Here comes Windows Live Mail!

Windows Live Mail is the latest email client from Microsoft. It is intended to replace Outlook Express and Windows Mail (the e-mail client that came with Vista). All window users can download the program from or use the version that comes with Windows 7. It has more features and has better security than its predecessors.

The first version was released in November of 2007. It’s part of a larger suite called “Live”. Windows Live is a set of services and software from Microsoft. Most of the tools are web based (accessible through a browser, however there are some that require local installations. Some examples of web based are: calendar service, online photo gallery, online contacts list, online file storage (called skydrive). Some examples of software requiring installation are: Windows Live TV, Windows Live Mail and Windows Live Messenger.

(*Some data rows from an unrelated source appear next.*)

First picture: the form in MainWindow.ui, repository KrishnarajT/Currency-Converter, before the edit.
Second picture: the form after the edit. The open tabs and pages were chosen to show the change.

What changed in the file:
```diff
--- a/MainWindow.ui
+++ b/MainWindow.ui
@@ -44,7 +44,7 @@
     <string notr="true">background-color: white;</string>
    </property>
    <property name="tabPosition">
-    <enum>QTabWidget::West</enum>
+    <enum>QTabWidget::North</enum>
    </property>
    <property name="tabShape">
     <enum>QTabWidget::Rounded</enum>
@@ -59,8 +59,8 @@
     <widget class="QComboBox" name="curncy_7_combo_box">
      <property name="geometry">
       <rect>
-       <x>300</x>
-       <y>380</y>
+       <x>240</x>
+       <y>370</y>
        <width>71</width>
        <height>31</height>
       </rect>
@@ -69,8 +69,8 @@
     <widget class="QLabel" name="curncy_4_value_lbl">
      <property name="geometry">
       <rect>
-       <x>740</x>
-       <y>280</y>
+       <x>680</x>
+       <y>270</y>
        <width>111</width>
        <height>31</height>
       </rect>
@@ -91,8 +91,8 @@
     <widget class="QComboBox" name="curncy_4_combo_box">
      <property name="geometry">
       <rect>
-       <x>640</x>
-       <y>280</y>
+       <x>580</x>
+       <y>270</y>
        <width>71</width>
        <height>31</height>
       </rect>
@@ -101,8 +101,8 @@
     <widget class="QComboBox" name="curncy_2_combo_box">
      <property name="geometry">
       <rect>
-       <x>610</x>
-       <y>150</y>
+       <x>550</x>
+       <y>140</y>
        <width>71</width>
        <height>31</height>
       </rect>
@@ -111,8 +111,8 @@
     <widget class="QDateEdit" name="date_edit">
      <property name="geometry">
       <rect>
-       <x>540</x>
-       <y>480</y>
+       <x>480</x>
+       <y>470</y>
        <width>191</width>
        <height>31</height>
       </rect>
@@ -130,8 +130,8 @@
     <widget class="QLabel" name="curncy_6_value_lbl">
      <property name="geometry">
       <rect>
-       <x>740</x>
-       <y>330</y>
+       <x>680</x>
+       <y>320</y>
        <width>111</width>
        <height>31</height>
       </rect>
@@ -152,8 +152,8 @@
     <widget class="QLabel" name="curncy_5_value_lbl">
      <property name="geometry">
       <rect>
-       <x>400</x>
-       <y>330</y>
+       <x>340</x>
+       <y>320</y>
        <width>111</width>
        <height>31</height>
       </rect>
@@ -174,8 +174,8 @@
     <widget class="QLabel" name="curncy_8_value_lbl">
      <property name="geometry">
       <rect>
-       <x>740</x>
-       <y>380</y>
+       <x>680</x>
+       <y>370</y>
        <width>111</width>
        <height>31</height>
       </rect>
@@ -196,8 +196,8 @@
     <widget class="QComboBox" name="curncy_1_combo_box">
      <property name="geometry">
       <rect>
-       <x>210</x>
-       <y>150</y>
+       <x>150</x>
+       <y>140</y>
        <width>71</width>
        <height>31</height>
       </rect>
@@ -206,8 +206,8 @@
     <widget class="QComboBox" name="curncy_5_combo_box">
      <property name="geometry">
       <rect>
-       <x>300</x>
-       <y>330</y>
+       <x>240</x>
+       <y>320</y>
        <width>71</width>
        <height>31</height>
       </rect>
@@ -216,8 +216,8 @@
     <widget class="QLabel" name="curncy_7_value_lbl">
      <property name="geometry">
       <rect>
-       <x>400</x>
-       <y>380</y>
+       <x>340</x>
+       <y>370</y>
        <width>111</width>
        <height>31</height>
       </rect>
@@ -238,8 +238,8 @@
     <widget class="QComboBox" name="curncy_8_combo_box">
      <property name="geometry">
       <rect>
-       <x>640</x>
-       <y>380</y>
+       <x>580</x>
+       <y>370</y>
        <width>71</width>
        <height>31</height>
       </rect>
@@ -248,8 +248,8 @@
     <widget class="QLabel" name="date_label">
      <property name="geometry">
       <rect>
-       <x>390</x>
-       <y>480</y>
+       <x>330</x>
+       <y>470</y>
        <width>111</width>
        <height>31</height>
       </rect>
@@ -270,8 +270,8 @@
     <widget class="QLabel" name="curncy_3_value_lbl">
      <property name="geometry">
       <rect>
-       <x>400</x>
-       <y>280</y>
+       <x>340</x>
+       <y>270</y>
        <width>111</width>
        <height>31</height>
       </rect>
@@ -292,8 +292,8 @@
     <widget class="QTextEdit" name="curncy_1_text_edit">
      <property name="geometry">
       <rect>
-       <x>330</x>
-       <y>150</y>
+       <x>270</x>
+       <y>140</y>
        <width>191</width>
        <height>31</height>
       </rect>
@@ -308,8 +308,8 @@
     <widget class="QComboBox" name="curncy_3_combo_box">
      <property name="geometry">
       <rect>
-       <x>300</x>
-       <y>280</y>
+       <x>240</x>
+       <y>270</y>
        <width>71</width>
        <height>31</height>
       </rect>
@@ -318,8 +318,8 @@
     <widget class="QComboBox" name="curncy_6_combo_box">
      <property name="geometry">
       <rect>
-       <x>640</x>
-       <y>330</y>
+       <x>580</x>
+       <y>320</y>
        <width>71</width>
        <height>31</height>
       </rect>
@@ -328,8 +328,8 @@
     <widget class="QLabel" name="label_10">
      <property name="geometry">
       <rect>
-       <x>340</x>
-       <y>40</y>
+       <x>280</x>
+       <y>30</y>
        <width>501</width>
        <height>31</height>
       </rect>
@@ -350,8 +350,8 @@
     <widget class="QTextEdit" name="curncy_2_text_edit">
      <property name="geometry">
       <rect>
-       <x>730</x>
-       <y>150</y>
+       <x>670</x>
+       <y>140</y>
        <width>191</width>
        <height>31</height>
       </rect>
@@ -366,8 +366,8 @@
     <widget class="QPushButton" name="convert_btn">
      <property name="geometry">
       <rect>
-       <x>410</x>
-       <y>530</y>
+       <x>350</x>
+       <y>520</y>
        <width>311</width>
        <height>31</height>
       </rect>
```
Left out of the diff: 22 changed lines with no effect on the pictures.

OK, back to Windows Live Mail.

Live Mails’ foundation is Outlook Express although the interface and features are superior. The first big change is the interface. It is more flexible and allows the user to configure it to his liking. You can now setup multiple email accounts including gmail, hotmail and yahoo accounts. So, you can collect all your emails in one location. And, each account will get its own set of default folders (inbox, drafts, sent items, junk e-mails and deleted items).

Another cool feature is when you send photos over e-mail. The recipient will receive a thumbnail first. You also have control on how the thumbnail will look such as: size, frames, borders and text. The thumbnail is sent to the recipient and the larger picture is stored at a private web location. The picture will be downloaded when the recipient clicks on thumbnail. Thus, there inbox is not clogged up waiting for a large picture to be downloaded. Cool…

The search tools are faster and better, RSS feeds can now be brought into your mailbox and blogging is directly accessible to your Windows Live Space location.

So go ahead, start using Windows Live Mail. Of course I prefer the full Outlook version, but most home users will find everything they need in Windows Live mail.

Migrating from Outlook Express into Windows Live Mail is straight forward. If you have a new computer running Windows Live Mail, then you will need to copy the dbx files over from the old computer. Open Windows Live Mail and import the data. I won’t go into each step here, there are numerous instructions on the web for this. Do a google search…